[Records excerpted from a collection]
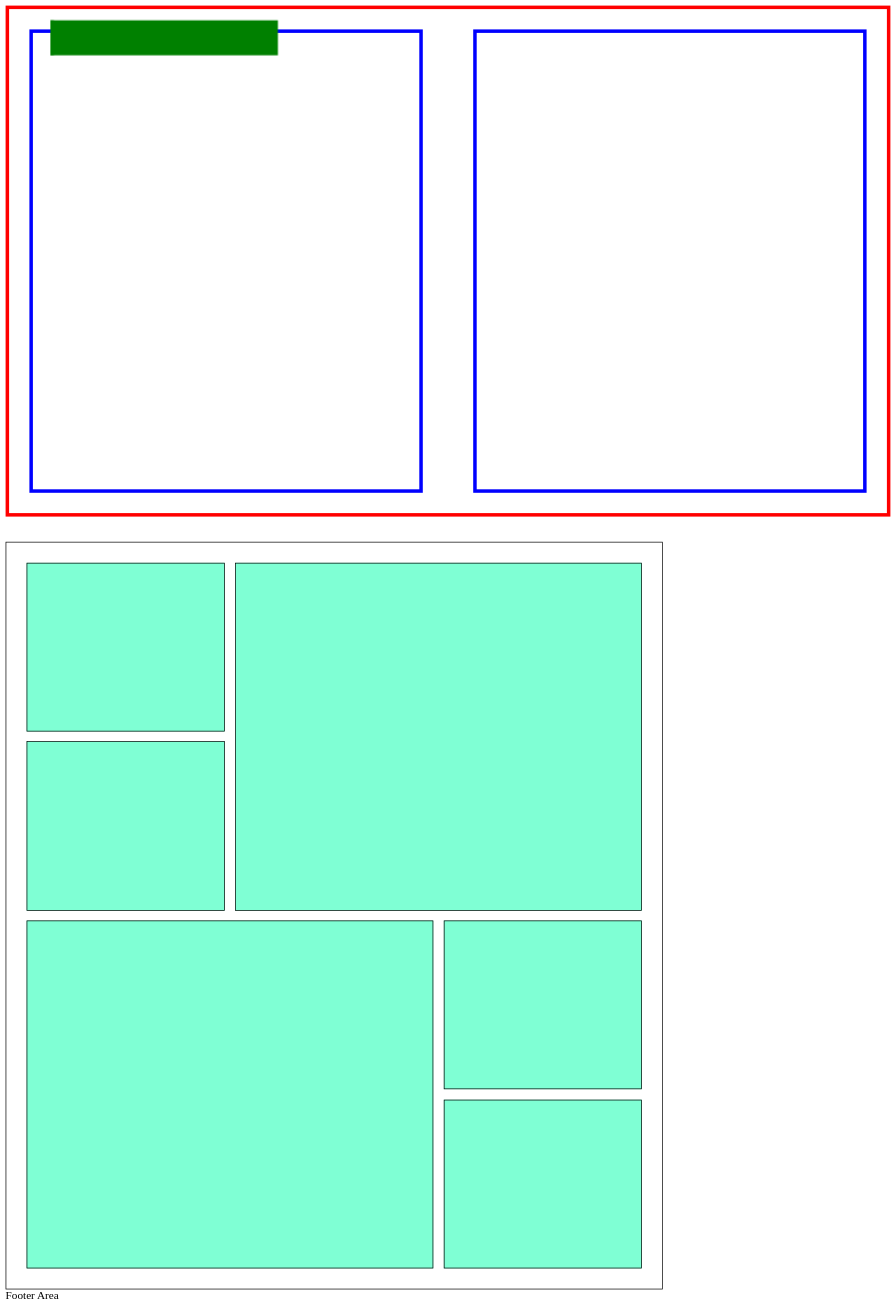
Repository: BwesewB/Brutalist-Website
Page: /
An editor plug-in stored every save of this project. The page is shown before and after the next save, followed by the edit.
The browser window is 1280 px wide. The pictures show the whole page, at 70% of full size.
The project was rebuilt for these pictures with package versions that can differ from the ones it lists, and the page was loaded fresh each time. The framework's server and built-in components were replaced by stand-ins that run in the browser. Also part of the build but not shown: next.config.mjs.

Above is the page before, as saved 2024-02-03 17:30:38.

After the next save:
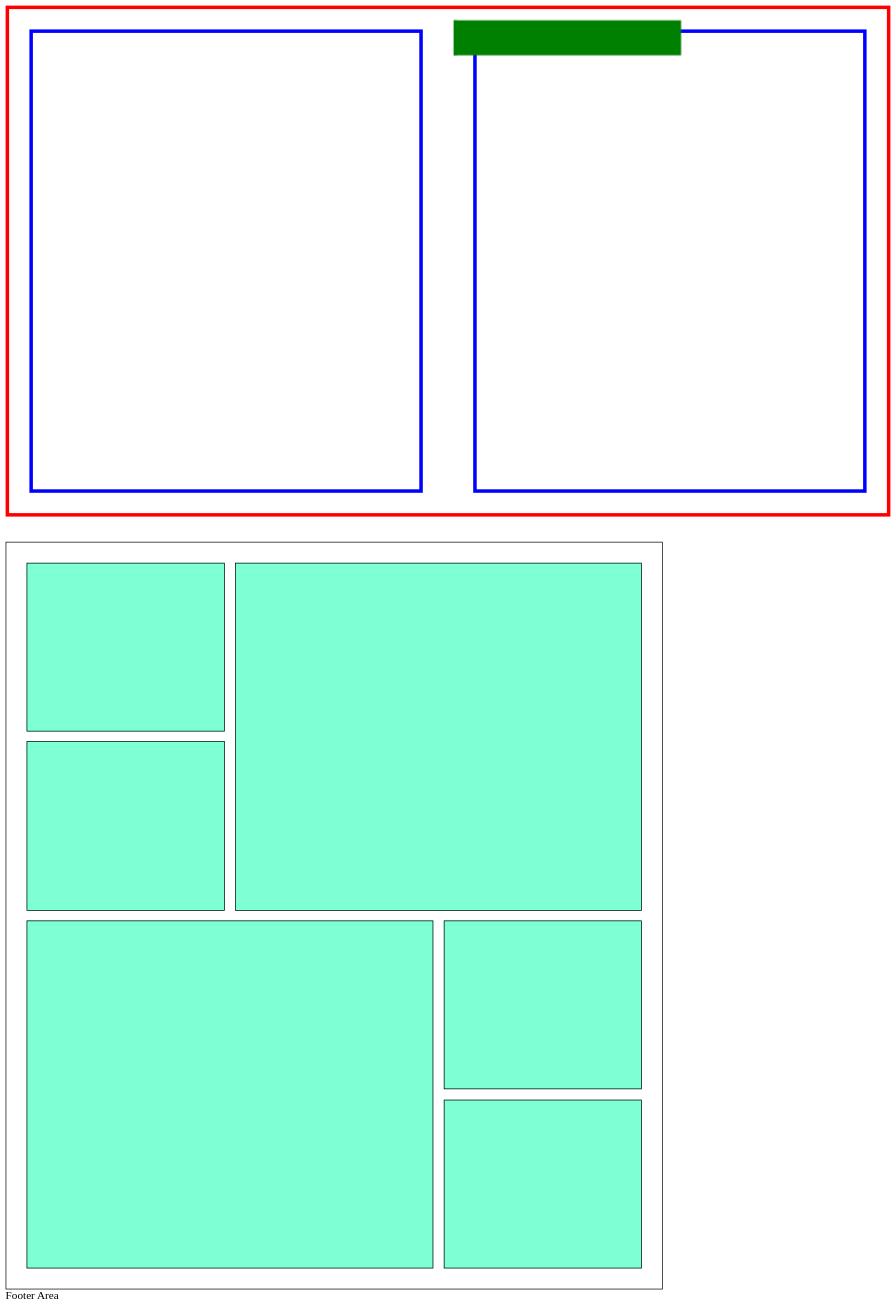
Saved 10 s later.
--- a/styles/Home.module.css
+++ b/styles/Home.module.css
@@ -49,7 +49,7 @@
   background-color: green;
   position: fixed;
   top: 4vh;
-  left: 10vh;
+  left: 90vh;
   width: 25%;
   height: 50px;
 }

Task statement -> The lines to copy run from the one containing "background-color: green;" through the last line above. Copy them exactly and include nothing else.

Task output ->
   background-color: green;
   position: fixed;
   top: 4vh;
-  left: 10vh;
+  left: 90vh;
   width: 25%;
   height: 50px;
 }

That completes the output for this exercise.